Start of Block

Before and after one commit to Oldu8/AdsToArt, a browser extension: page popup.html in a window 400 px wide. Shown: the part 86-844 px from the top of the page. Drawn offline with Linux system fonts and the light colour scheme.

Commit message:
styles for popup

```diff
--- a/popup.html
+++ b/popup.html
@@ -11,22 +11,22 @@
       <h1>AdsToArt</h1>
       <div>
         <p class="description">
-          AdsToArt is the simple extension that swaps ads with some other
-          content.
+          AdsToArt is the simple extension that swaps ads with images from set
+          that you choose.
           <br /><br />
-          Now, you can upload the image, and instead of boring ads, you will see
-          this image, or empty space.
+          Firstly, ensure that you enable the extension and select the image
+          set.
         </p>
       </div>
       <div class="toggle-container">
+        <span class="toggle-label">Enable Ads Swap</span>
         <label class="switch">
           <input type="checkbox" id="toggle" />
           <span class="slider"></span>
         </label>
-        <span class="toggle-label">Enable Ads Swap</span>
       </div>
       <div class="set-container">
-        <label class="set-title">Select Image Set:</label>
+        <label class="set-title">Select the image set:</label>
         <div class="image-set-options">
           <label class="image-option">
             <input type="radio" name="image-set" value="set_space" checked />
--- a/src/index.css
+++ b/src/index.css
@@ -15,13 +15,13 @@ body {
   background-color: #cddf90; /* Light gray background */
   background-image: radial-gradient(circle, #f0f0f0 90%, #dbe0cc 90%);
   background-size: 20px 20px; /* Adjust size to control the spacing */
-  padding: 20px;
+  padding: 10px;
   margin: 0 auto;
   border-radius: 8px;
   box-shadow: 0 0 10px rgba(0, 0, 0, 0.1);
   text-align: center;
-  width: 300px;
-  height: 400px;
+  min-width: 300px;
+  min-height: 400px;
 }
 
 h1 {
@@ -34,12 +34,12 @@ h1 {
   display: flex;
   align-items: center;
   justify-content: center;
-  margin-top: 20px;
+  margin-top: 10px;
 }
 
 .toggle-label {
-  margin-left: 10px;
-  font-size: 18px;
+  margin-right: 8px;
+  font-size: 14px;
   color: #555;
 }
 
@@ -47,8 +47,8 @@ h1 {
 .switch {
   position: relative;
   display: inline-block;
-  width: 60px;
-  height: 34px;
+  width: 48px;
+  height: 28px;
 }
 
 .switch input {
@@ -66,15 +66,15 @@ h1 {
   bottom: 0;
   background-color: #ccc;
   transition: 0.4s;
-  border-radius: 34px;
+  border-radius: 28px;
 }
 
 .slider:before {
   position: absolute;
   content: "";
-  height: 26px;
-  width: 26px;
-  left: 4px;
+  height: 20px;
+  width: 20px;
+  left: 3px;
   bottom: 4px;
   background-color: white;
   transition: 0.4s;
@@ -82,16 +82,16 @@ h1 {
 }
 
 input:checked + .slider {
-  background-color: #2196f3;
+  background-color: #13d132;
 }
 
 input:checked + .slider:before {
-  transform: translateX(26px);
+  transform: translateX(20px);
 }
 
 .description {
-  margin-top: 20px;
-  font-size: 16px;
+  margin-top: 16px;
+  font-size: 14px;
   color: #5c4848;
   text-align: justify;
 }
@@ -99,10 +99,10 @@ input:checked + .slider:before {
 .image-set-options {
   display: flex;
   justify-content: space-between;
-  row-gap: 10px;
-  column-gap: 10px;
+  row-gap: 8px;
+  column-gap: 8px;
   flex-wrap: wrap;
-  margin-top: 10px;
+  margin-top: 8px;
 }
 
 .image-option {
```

End of Block

**What to produce**. Could you write out every entry above exactly as it appears?

**Response for this exercise**.
Before and after one commit to Oldu8/AdsToArt, a browser extension: page popup.html in a window 400 px wide. Shown: the part 86-844 px from the top of the page. Drawn offline with Linux system fonts and the light colour scheme.

Commit message:
styles for popup

```diff
--- a/popup.html
+++ b/popup.html
@@ -11,22 +11,22 @@
       <h1>AdsToArt</h1>
       <div>
         <p class="description">
-          AdsToArt is the simple extension that swaps ads with some other
-          content.
+          AdsToArt is the simple extension that swaps ads with images from set
+          that you choose.
           <br /><br />
-          Now, you can upload the image, and instead of boring ads, you will see
-          this image, or empty space.
+          Firstly, ensure that you enable the extension and select the image
+          set.
         </p>
       </div>
       <div class="toggle-container">
+        <span class="toggle-label">Enable Ads Swap</span>
         <label class="switch">
           <input type="checkbox" id="toggle" />
           <span class="slider"></span>
         </label>
-        <span class="toggle-label">Enable Ads Swap</span>
       </div>
       <div class="set-container">
-        <label class="set-title">Select Image Set:</label>
+        <label class="set-title">Select the image set:</label>
         <div class="image-set-options">
           <label class="image-option">
             <input type="radio" name="image-set" value="set_space" checked />
--- a/src/index.css
+++ b/src/index.css
@@ -15,13 +15,13 @@ body {
   background-color: #cddf90; /* Light gray background */
   background-image: radial-gradient(circle, #f0f0f0 90%, #dbe0cc 90%);
   background-size: 20px 20px; /* Adjust size to control the spacing */
-  padding: 20px;
+  padding: 10px;
   margin: 0 auto;
   border-radius: 8px;
   box-shadow: 0 0 10px rgba(0, 0, 0, 0.1);
   text-align: center;
-  width: 300px;
-  height: 400px;
+  min-width: 300px;
+  min-height: 400px;
 }
 
 h1 {
@@ -34,12 +34,12 @@ h1 {
   display: flex;
   align-items: center;
   justify-content: center;
-  margin-top: 20px;
+  margin-top: 10px;
 }
 
 .toggle-label {
-  margin-left: 10px;
-  font-size: 18px;
+  margin-right: 8px;
+  font-size: 14px;
   color: #555;
 }
 
@@ -47,8 +47,8 @@ h1 {
 .switch {
   position: relative;
   display: inline-block;
-  width: 60px;
-  height: 34px;
+  width: 48px;
+  height: 28px;
 }
 
 .switch input {
@@ -66,15 +66,15 @@ h1 {
   bottom: 0;
   background-color: #ccc;
   transition: 0.4s;
-  border-radius: 34px;
+  border-radius: 28px;
 }
 
 .slider:before {
   position: absolute;
   content: "";
-  height: 26px;
-  width: 26px;
-  left: 4px;
+  height: 20px;
+  width: 20px;
+  left: 3px;
   bottom: 4px;
   background-color: white;
   transition: 0.4s;
@@ -82,16 +82,16 @@ h1 {
 }
 
 input:checked + .slider {
-  background-color: #2196f3;
+  background-color: #13d132;
 }
 
 input:checked + .slider:before {
-  transform: translateX(26px);
+  transform: translateX(20px);
 }
 
 .description {
-  margin-top: 20px;
-  font-size: 16px;
+  margin-top: 16px;
+  font-size: 14px;
   color: #5c4848;
   text-align: justify;
 }
@@ -99,10 +99,10 @@ input:checked + .slider:before {
 .image-set-options {
   display: flex;
   justify-content: space-between;
-  row-gap: 10px;
-  column-gap: 10px;
+  row-gap: 8px;
+  column-gap: 8px;
   flex-wrap: wrap;
-  margin-top: 10px;
+  margin-top: 8px;
 }
 
 .image-option {
```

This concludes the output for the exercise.